The diver to receive PADI's 20 millionth certification will win an all-expenses paid trip for two to explore natural wonder of the world, the Great Barrier Reef, and other local attractions such as the World Heritage listed Daintree Rainforest, courtesy of Tourism Queensland.
It has been a widespread belief that marine mammals do not struggle, as human divers do, with decompression sickness - "the bends" - when ascending from great depths.
However, veterinary scientist Michael Moore from Woods Hole Oceanographic Institute in the US, thinks that it is "naive" to think that diving mammals do not also struggle with these laws of chemistry.
Jump back to the summer of 1996 and British Cave Diver Mike Thomas presents me with a copy of aquaCORPS magazine, (and I still have this issue in my office today). It was a defining moment in my diving career. Mike had taken me under his wing, showing me there was more than 30 metre, single tank, recreational, air diving. The aquaCORPS issue was N11, October / November 1995 and I vividly remember being thrilled to learn of a brave new world of diving.
Knives, spear-guns and other objects that can be used as weapons must, obviously, be checked. Any sharp objects packed in checked luggage should be securely wrapped to prevent injury to security screeners.

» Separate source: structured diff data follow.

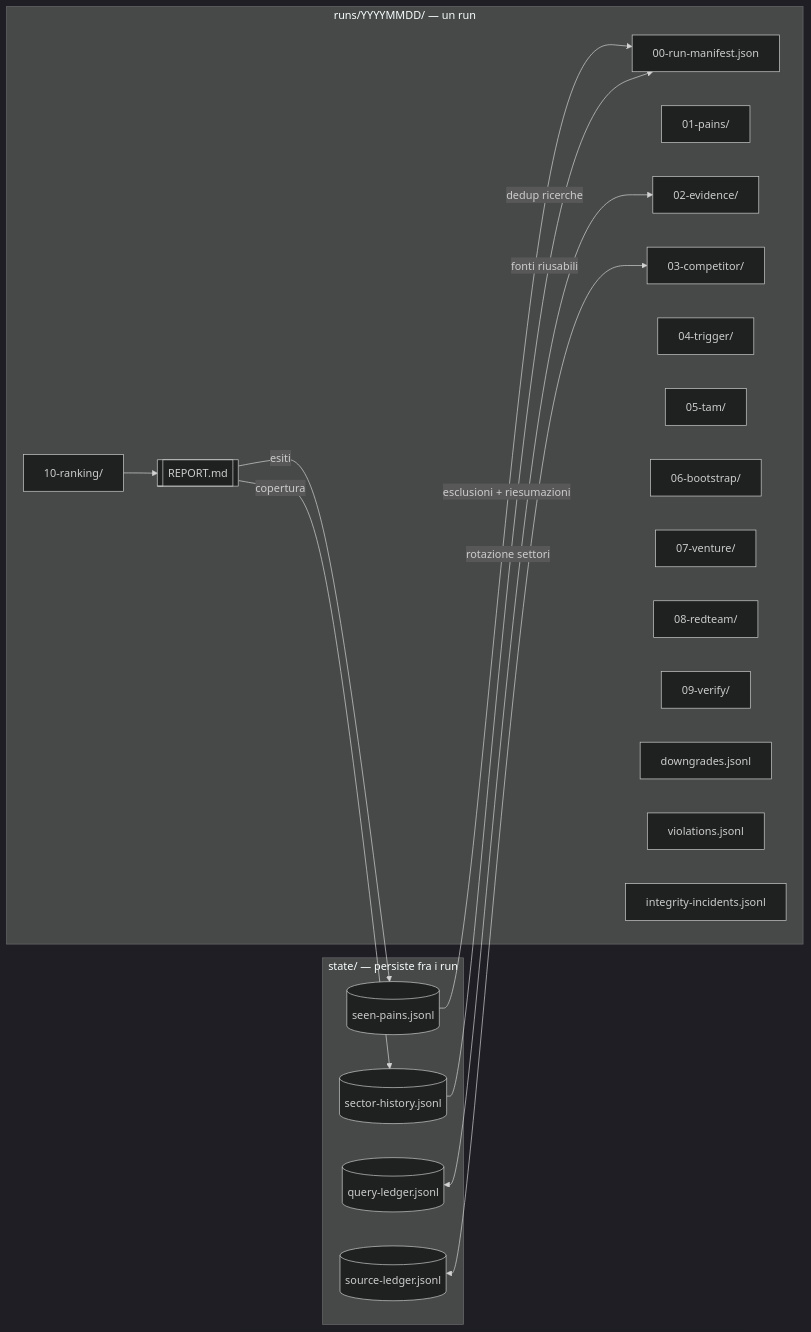
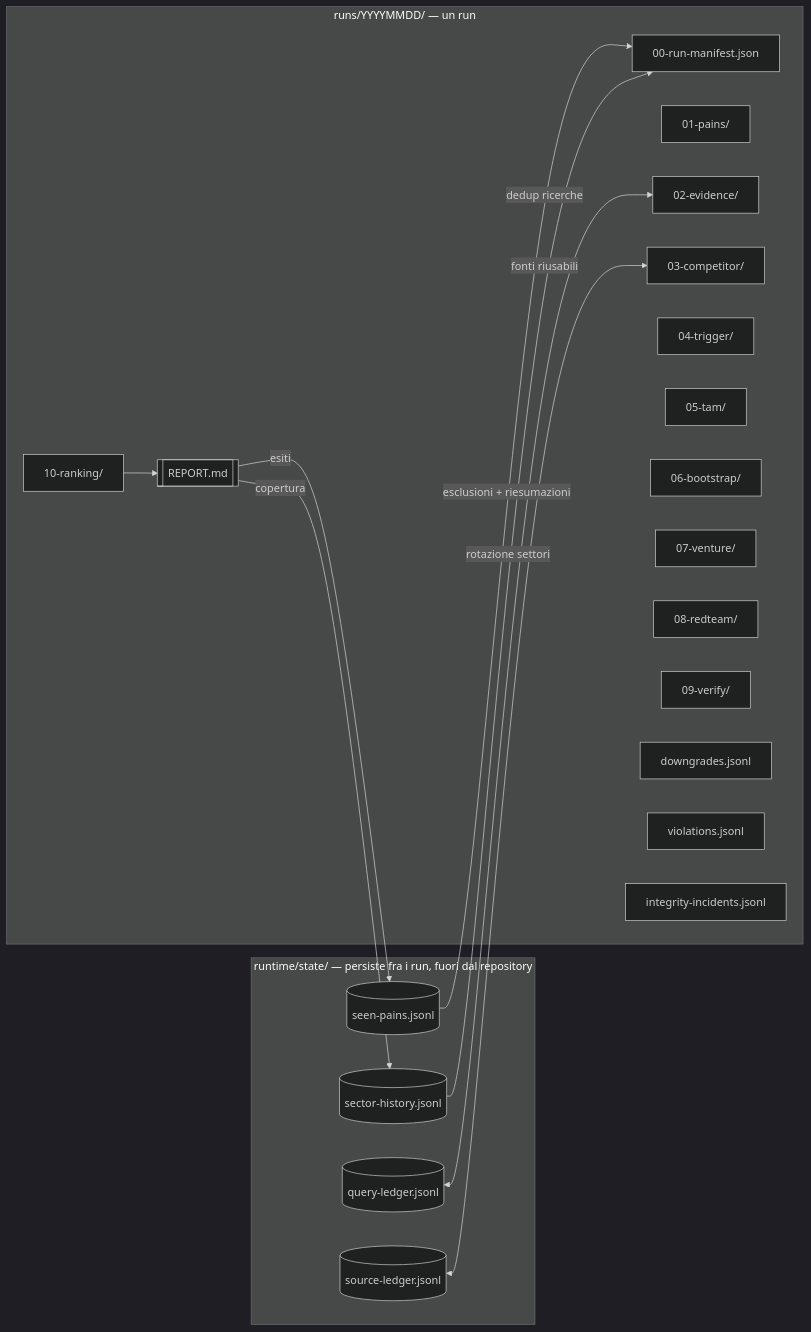
Before and after one commit to tramitemarketing/deepsearch-pipeline: the fourth of 4 diagrams in docs/ARCHITETTURA.md, drawn with Mermaid (dark theme). The commit also changed other lines of this file and 13 other files, not shown here.

````diff
--- a/docs/ARCHITETTURA.md
+++ b/docs/ARCHITETTURA.md
@@ -249,35 +249,35 @@
 ```mermaid
 flowchart LR
-    subgraph state ["state/ — persiste fra i run"]
+    subgraph state ["runtime/state/ — persiste fra i run, fuori dal repository"]
         SP[(seen-pains.jsonl)]
         SL[(source-ledger.jsonl)]
         QL[(query-ledger.jsonl)]
         SH[(sector-history.jsonl)]
     end
 
     subgraph run ["runs/YYYYMMDD/ — un run"]
         M[00-run-manifest.json]
         P[01-pains/]
         E[02-evidence/]
         C[03-competitor/]
         T[04-trigger/]
         TA2[05-tam/]
         B[06-bootstrap/]
         V[07-venture/]
         R[08-redteam/]
         VF[09-verify/]
         RK[10-ranking/]
         REP[[REPORT.md]]
         DG[downgrades.jsonl]
         VIO[violations.jsonl]
         INT[integrity-incidents.jsonl]
     end
 
     SP -->|esclusioni + riesumazioni| M
     SH -->|rotazione settori| M
     QL <-->|dedup ricerche| E
     SL <-->|fonti riusabili| C
     RK --> REP
     REP -->|esiti| SP
     REP -->|copertura| SH
 ```
````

Some related slugs also engulf chloroplasts but E. chlorotica alone preserves the little green photosynthetic organelles called chloroplasts, from the algae it eats in working order for a whole slug lifetime of nearly a year. The slug readily sucks the innards out of algal filaments whenever they’re available, but in good light, multiple meals aren’t essential. The slug’s highly branched gut network engulfs these chloroplasts and holds them inside slug cells.